Brett Rowe, 51, was named HOA president of Shady Oaks Pine in 2017 and records show at that time, there was about $21,000 in the HOA’s Bank of America account.

Police said there was about $180 left by the time Rowe left the position and he refused to show other board members receipts to prove where the money had gone.

The new HOA president, who contacted authorities on Sept. 9, said he was able to find proof that Rowe spent $2,000 on medical expenses, made various ATM withdraws, bought $1,000 in stamps for his collection, purchased chain saws and lawn equipment and made purchases at stores and restaurants, according to the affidavit.

Rowe was arrested at his home Thursday on charges of theft over $5,000 and scheming to defraud.  Read:

FLORIDA – Residents of a South Florida condo building have a pool problem, and it could take 50 years — yes, 50 years — to fix.
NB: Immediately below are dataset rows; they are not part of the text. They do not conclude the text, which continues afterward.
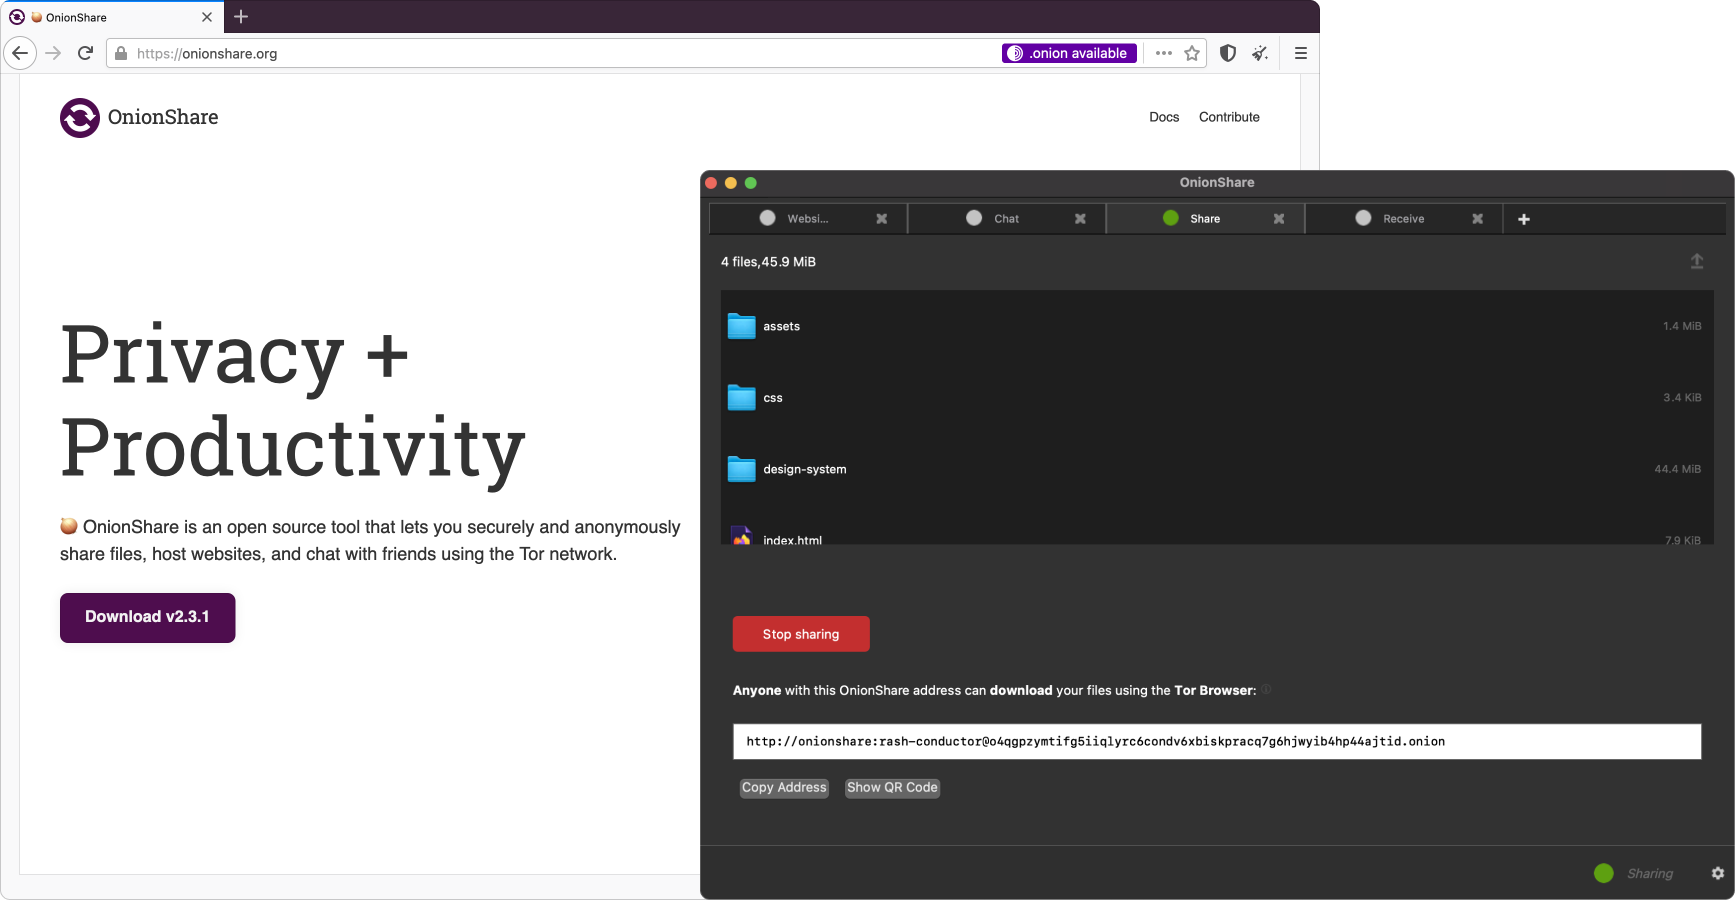
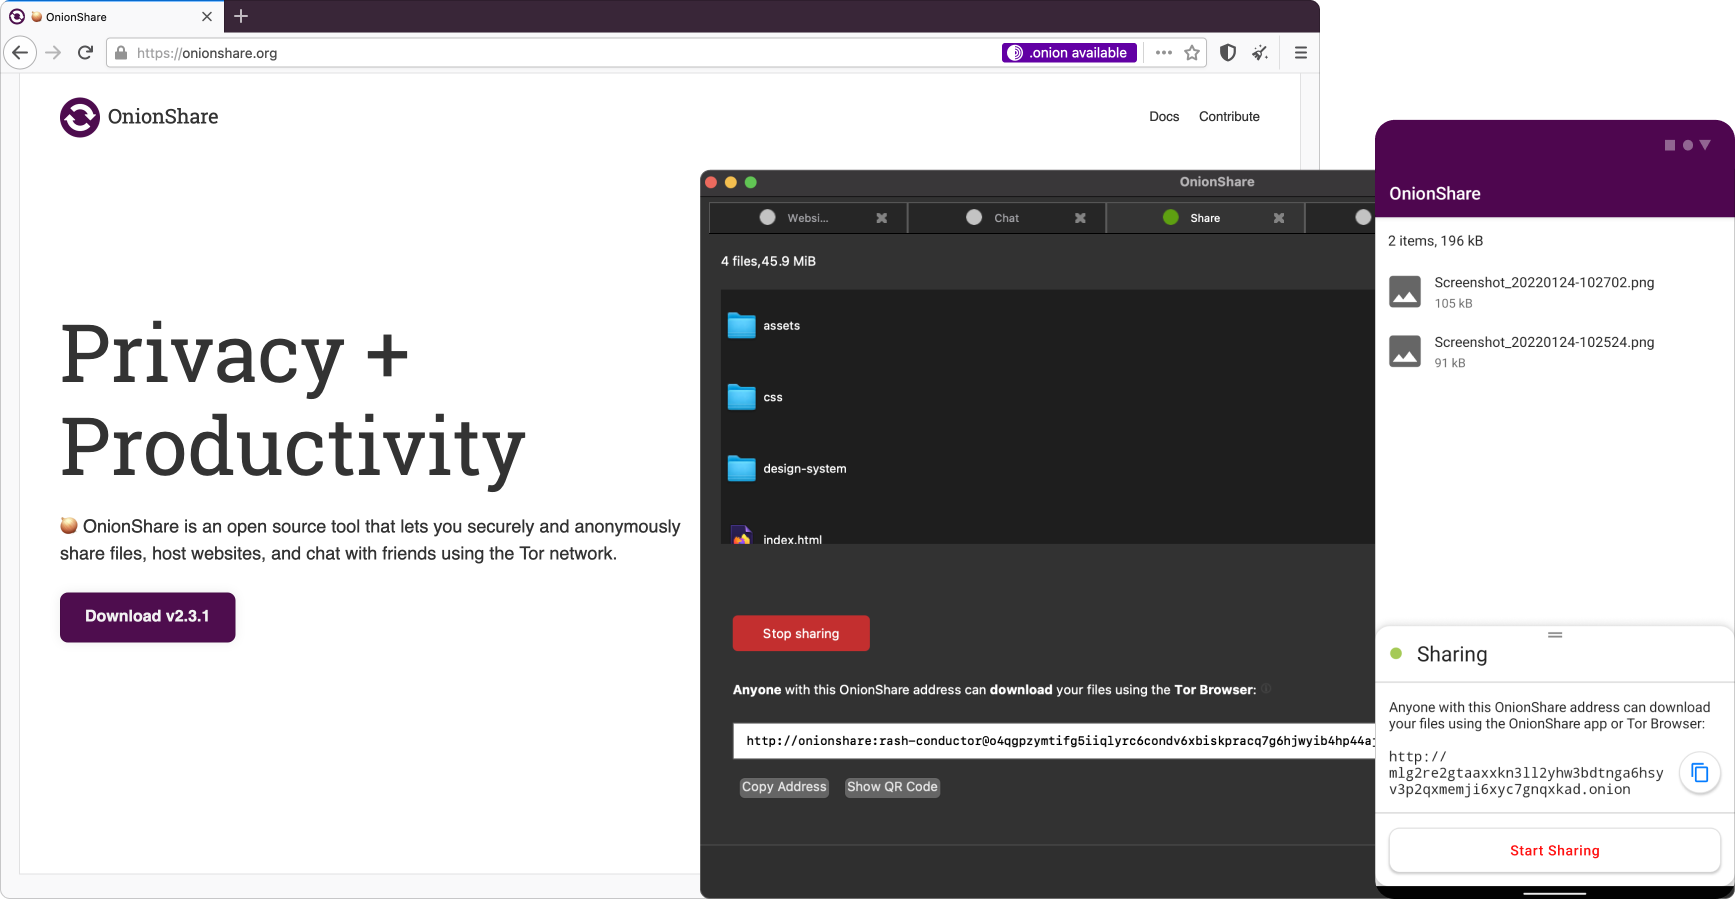
update onionshare
add mobile assets

diff --git a/index.html b/index.html
@@ -101,7 +101,7 @@
 					<div class="description flip">
 						<div class="icon onionshare"></div>
 						<h4>OnionShare</h4>
-						<p>UI, UX, CX, and visual design for OnionShare's desktop app. UI, HTML, CSS, visual design, and content for the public website.</p>
+						<p>UI, UX, CX, evaluative research, and visual design for OnionShare's mobile and desktop apps. UI, HTML, CSS, visual design, and content for the public website.</p>
 						<p><a href="https://onionshare.org/" target="_blank" rel="noopener noreferrer">Visit the OnionShare website</a></p>
 					</div>
 					<img src="assets/onionshare/cover/cover.png" alt="Onionshare website and desktop app.">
Karen Hensel explains in tonight’s 7 Investigates.

The pool at the Maison Grande Condominium on Miami Beach is currently closed for repairs.

It may even have to be replaced, but once the pool is fixed and filled, the money being sunk into it will not stop because the pool problems here go much deeper.
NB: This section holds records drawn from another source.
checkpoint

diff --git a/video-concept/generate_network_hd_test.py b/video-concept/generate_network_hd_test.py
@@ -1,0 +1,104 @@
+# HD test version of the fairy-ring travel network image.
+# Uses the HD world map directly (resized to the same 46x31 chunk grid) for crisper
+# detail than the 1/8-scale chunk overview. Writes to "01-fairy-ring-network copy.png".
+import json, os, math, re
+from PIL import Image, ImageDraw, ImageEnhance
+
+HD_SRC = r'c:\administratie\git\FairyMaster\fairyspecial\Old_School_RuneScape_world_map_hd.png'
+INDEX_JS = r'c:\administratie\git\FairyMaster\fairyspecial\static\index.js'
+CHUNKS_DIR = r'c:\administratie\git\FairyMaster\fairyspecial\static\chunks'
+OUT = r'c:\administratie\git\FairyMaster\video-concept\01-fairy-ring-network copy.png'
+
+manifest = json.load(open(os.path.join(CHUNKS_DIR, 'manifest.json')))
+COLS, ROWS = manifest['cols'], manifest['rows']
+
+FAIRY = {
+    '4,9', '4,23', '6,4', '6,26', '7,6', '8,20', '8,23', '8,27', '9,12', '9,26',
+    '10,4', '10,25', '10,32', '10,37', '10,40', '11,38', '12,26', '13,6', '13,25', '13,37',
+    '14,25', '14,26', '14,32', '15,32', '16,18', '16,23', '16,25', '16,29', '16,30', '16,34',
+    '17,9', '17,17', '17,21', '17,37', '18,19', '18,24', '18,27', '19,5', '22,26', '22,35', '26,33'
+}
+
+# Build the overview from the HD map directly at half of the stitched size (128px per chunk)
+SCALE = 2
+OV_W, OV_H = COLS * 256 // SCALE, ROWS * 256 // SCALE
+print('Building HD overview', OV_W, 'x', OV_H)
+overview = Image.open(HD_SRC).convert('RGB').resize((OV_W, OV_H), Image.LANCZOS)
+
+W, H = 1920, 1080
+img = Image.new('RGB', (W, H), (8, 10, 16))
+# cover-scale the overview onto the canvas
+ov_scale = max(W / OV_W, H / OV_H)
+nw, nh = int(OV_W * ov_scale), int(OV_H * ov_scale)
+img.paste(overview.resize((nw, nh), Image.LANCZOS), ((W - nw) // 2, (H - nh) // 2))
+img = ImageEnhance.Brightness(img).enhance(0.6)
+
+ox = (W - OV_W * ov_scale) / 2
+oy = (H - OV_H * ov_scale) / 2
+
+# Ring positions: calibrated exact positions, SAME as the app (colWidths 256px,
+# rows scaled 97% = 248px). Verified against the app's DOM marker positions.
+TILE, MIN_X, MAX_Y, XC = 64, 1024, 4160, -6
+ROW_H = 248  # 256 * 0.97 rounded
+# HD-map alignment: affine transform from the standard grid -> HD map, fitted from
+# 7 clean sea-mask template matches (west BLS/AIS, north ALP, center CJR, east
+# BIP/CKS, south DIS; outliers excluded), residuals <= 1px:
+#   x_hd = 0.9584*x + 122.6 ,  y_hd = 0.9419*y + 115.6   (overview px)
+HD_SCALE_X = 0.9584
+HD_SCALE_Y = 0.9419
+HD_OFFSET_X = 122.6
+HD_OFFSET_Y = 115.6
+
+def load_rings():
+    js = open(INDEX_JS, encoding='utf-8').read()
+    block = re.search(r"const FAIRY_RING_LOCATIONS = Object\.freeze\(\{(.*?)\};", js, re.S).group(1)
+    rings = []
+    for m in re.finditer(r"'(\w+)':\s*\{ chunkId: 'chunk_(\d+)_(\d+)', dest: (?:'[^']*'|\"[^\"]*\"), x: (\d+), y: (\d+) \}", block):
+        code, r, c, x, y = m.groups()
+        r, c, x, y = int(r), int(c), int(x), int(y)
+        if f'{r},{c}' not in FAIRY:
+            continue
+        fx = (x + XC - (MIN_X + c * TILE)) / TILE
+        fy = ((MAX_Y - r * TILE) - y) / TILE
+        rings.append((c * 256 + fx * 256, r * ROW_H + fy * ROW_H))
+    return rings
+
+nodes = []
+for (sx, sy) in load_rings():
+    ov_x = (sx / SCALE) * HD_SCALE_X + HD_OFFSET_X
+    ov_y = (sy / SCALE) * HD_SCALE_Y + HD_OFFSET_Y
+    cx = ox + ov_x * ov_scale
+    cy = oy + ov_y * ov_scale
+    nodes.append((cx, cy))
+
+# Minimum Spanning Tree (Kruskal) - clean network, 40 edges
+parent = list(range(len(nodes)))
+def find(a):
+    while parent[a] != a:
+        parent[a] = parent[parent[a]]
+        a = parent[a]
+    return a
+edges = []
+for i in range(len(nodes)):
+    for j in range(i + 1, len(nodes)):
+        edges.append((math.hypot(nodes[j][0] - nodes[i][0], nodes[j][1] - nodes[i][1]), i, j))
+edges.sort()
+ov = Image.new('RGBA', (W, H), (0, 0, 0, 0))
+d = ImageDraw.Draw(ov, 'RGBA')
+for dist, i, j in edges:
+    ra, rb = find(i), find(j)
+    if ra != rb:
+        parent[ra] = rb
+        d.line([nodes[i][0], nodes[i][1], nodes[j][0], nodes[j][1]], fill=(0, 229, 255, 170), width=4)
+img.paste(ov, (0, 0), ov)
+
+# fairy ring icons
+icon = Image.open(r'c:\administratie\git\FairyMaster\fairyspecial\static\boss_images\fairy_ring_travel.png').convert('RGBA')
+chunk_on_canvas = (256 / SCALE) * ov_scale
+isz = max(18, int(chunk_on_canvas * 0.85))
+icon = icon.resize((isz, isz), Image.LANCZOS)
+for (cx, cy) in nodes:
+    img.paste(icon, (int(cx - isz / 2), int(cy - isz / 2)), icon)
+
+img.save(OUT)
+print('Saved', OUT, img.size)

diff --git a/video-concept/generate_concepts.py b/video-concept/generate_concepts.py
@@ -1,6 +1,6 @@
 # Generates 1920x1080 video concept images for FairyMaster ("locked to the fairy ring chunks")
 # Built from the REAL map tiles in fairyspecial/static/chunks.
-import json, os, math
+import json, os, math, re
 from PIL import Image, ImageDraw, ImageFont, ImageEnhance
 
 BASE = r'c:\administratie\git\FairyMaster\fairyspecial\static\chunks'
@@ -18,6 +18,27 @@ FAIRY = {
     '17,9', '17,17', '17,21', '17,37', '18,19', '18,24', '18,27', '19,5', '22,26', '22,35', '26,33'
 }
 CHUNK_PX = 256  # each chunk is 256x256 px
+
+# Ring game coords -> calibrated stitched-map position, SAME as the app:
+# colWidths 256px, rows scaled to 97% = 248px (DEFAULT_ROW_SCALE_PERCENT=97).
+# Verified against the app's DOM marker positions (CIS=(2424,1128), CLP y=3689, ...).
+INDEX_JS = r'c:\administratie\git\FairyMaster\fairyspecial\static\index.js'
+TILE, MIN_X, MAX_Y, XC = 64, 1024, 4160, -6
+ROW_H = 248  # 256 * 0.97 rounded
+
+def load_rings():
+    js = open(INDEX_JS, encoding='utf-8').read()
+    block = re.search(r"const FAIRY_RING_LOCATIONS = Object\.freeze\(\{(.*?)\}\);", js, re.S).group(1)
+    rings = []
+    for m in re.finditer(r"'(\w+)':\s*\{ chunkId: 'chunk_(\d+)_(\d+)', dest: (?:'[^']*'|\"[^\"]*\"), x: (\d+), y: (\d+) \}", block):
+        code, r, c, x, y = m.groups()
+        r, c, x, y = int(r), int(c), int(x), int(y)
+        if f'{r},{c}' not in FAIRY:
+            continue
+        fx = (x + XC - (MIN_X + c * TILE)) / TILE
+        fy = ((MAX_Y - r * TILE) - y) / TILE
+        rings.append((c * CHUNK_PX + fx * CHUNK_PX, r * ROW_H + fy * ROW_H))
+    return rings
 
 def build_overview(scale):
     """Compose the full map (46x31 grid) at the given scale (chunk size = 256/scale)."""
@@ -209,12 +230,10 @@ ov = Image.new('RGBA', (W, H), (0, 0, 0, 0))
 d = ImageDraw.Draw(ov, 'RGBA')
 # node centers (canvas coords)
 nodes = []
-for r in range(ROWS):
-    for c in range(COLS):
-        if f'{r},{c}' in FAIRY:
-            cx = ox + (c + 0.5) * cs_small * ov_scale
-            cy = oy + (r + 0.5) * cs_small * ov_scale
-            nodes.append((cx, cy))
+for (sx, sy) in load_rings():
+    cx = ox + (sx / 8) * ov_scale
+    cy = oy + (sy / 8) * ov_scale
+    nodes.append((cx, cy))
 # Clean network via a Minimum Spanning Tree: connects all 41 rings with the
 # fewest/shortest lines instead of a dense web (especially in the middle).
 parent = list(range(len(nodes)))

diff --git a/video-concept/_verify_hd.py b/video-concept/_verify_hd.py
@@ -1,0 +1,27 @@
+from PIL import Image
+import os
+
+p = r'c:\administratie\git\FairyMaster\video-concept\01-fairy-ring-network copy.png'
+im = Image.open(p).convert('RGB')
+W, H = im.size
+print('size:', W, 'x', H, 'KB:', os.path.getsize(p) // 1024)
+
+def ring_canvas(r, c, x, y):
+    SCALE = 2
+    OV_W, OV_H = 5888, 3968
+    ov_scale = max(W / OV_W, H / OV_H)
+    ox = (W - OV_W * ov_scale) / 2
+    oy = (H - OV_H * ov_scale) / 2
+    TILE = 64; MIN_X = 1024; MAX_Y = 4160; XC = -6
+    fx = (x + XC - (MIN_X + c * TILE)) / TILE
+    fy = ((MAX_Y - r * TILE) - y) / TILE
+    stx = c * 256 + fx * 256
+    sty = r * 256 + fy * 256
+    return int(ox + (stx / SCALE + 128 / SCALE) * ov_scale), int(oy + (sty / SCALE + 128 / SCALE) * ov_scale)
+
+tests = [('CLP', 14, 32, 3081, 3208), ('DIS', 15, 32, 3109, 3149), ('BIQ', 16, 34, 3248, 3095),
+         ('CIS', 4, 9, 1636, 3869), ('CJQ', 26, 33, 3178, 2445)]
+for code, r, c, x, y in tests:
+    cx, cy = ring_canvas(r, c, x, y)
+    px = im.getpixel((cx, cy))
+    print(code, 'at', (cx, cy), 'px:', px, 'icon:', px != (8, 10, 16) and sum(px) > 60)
Alan DelForn, unit owner: “We’re looking at three generations that are paying for this pool.”

Three generations, or 99 years to be exact.

Part of the monthly maintenance fees for the 502 condo owners here goes to lease their own pool because it’s not actually theirs to begin with and hasn’t been since the building opened in 1971.

Kim Alessi has lived here since 2011.
Kim Alessi, unit owner: “What he did was he sectioned off and kept a portion of the property where the pool was going to be built.”

In what’s called a recreational lease, the building’s developer retained ownership of the pool and a portion of the deck.

The condo owners are charged to use it, even when they can’t swim in it.

Kim Alessi: “The pool has been closed since June of 2019, and we still had to pay $75,000 a month for a closed pool that no one can use.”  Read more:

PENNSYLVANIA – Civic association head is charged in land theft that rattled South Philly’s Grays Ferry community

Civic association head is charged in land theft that rattled South Philly’s Grays Ferry community

by Jacob Adelman

 Posted: August 3, 2020

A South Philadelphia man has been arrested on charges that he stole land owned by a neighborhood organization that he helped start decades ago, long before the city’s economic revival made the properties valuable.

Mark Meighan, 60, of Grays Ferry, was charged last week with theft by deception, records tampering, forgery, and other offenses, court filings show.

The Inquirer reported in October that Meighan was said to be under investigation over his handling of seven rowhouse-size parcels on South Dover Street, which he is accused of taking from the Guenther Street Civic Association neighborhood group.

Records show that he had deeded the properties — together worth upward of $300,000, based on other sales in the area — to himself for $1 each in September 2017.

After taking ownership of the parcels, Meighan allegedly continued to collect payments from people who parked at the properties, keeping the cash for himself, according to the warrant for his arrest.

Neighbors told The Inquirer last year that he had also openly discussed selling the properties to a developer or building houses on them himself. Soaring property values in some Philadelphia neighborhoods have made the city an attractive hunting ground for real estate scammers, who in some cases forge deeds to seize ownership of homes and vacant lots they can flip. Read more: